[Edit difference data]
# # # #
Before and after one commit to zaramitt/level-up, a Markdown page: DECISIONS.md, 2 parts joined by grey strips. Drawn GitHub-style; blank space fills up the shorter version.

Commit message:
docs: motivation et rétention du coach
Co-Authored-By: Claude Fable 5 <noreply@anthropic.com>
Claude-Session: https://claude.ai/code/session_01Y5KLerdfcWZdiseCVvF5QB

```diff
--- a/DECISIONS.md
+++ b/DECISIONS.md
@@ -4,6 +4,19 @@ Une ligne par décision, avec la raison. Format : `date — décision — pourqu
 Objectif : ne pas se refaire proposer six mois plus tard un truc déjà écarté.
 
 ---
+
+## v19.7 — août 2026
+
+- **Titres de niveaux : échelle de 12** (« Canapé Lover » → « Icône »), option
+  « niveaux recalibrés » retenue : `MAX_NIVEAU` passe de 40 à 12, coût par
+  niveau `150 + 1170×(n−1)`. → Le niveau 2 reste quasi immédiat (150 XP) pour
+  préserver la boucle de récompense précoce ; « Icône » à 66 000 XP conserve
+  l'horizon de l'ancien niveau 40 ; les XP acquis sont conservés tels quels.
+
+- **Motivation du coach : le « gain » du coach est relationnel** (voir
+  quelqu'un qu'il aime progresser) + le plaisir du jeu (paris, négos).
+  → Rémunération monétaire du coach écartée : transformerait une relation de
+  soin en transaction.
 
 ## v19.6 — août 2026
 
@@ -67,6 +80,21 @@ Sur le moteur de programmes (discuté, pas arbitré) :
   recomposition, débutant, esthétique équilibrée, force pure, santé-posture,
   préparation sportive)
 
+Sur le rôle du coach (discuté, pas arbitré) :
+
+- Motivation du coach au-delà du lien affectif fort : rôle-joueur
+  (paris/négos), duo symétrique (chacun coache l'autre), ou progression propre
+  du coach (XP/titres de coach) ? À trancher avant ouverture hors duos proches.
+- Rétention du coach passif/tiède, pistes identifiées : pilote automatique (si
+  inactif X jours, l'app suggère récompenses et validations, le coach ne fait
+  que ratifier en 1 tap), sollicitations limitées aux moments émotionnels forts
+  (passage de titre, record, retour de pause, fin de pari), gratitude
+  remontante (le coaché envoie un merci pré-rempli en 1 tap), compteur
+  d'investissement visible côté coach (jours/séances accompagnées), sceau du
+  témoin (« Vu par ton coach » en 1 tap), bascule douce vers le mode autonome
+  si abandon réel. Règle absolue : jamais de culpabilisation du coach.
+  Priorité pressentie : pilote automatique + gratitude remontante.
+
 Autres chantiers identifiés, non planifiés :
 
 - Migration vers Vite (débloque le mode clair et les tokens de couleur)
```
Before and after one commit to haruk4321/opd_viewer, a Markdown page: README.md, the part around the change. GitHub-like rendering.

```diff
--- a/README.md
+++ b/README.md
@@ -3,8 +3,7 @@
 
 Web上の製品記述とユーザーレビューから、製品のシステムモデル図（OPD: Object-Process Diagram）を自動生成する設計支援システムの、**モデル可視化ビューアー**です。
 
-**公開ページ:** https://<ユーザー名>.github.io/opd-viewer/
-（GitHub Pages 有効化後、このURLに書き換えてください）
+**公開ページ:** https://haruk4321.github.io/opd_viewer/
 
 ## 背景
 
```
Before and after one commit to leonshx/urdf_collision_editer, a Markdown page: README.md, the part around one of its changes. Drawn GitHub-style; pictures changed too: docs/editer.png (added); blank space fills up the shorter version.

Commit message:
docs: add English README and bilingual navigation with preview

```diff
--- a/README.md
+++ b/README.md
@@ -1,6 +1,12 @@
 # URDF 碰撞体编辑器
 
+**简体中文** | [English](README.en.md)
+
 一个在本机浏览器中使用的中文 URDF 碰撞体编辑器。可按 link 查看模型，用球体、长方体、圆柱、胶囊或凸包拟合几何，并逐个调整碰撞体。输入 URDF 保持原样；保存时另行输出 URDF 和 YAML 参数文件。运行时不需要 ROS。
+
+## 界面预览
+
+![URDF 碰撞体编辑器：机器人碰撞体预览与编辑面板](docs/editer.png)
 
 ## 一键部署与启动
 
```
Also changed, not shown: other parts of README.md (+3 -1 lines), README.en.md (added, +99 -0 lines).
# # # #
Work order: The lines above are to be retyped exactly, with none omitted.

Answer for the task:
Before and after one commit to zaramitt/level-up, a Markdown page: DECISIONS.md, 2 parts joined by grey strips. Drawn GitHub-style; blank space fills up the shorter version.

Commit message:
docs: motivation et rétention du coach
Co-Authored-By: Claude Fable 5 <noreply@anthropic.com>
Claude-Session: https://claude.ai/code/session_01Y5KLerdfcWZdiseCVvF5QB

```diff
--- a/DECISIONS.md
+++ b/DECISIONS.md
@@ -4,6 +4,19 @@ Une ligne par décision, avec la raison. Format : `date — décision — pourqu
 Objectif : ne pas se refaire proposer six mois plus tard un truc déjà écarté.
 
 ---
+
+## v19.7 — août 2026
+
+- **Titres de niveaux : échelle de 12** (« Canapé Lover » → « Icône »), option
+  « niveaux recalibrés » retenue : `MAX_NIVEAU` passe de 40 à 12, coût par
+  niveau `150 + 1170×(n−1)`. → Le niveau 2 reste quasi immédiat (150 XP) pour
+  préserver la boucle de récompense précoce ; « Icône » à 66 000 XP conserve
+  l'horizon de l'ancien niveau 40 ; les XP acquis sont conservés tels quels.
+
+- **Motivation du coach : le « gain » du coach est relationnel** (voir
+  quelqu'un qu'il aime progresser) + le plaisir du jeu (paris, négos).
+  → Rémunération monétaire du coach écartée : transformerait une relation de
+  soin en transaction.
 
 ## v19.6 — août 2026
 
@@ -67,6 +80,21 @@ Sur le moteur de programmes (discuté, pas arbitré) :
   recomposition, débutant, esthétique équilibrée, force pure, santé-posture,
   préparation sportive)
 
+Sur le rôle du coach (discuté, pas arbitré) :
+
+- Motivation du coach au-delà du lien affectif fort : rôle-joueur
+  (paris/négos), duo symétrique (chacun coache l'autre), ou progression propre
+  du coach (XP/titres de coach) ? À trancher avant ouverture hors duos proches.
+- Rétention du coach passif/tiède, pistes identifiées : pilote automatique (si
+  inactif X jours, l'app suggère récompenses et validations, le coach ne fait
+  que ratifier en 1 tap), sollicitations limitées aux moments émotionnels forts
+  (passage de titre, record, retour de pause, fin de pari), gratitude
+  remontante (le coaché envoie un merci pré-rempli en 1 tap), compteur
+  d'investissement visible côté coach (jours/séances accompagnées), sceau du
+  témoin (« Vu par ton coach » en 1 tap), bascule douce vers le mode autonome
+  si abandon réel. Règle absolue : jamais de culpabilisation du coach.
+  Priorité pressentie : pilote automatique + gratitude remontante.
+
 Autres chantiers identifiés, non planifiés :
 
 - Migration vers Vite (débloque le mode clair et les tokens de couleur)
```
Before and after one commit to haruk4321/opd_viewer, a Markdown page: README.md, the part around the change. GitHub-like rendering.

```diff
--- a/README.md
+++ b/README.md
@@ -3,8 +3,7 @@
 
 Web上の製品記述とユーザーレビューから、製品のシステムモデル図（OPD: Object-Process Diagram）を自動生成する設計支援システムの、**モデル可視化ビューアー**です。
 
-**公開ページ:** https://<ユーザー名>.github.io/opd-viewer/
-（GitHub Pages 有効化後、このURLに書き換えてください）
+**公開ページ:** https://haruk4321.github.io/opd_viewer/
 
 ## 背景
 
```
Before and after one commit to leonshx/urdf_collision_editer, a Markdown page: README.md, the part around one of its changes. Drawn GitHub-style; pictures changed too: docs/editer.png (added); blank space fills up the shorter version.

Commit message:
docs: add English README and bilingual navigation with preview

```diff
--- a/README.md
+++ b/README.md
@@ -1,6 +1,12 @@
 # URDF 碰撞体编辑器
 
+**简体中文** | [English](README.en.md)
+
 一个在本机浏览器中使用的中文 URDF 碰撞体编辑器。可按 link 查看模型，用球体、长方体、圆柱、胶囊或凸包拟合几何，并逐个调整碰撞体。输入 URDF 保持原样；保存时另行输出 URDF 和 YAML 参数文件。运行时不需要 ROS。
+
+## 界面预览
+
+![URDF 碰撞体编辑器：机器人碰撞体预览与编辑面板](docs/editer.png)
 
 ## 一键部署与启动
 
```
Also changed, not shown: other parts of README.md (+3 -1 lines), README.en.md (added, +99 -0 lines).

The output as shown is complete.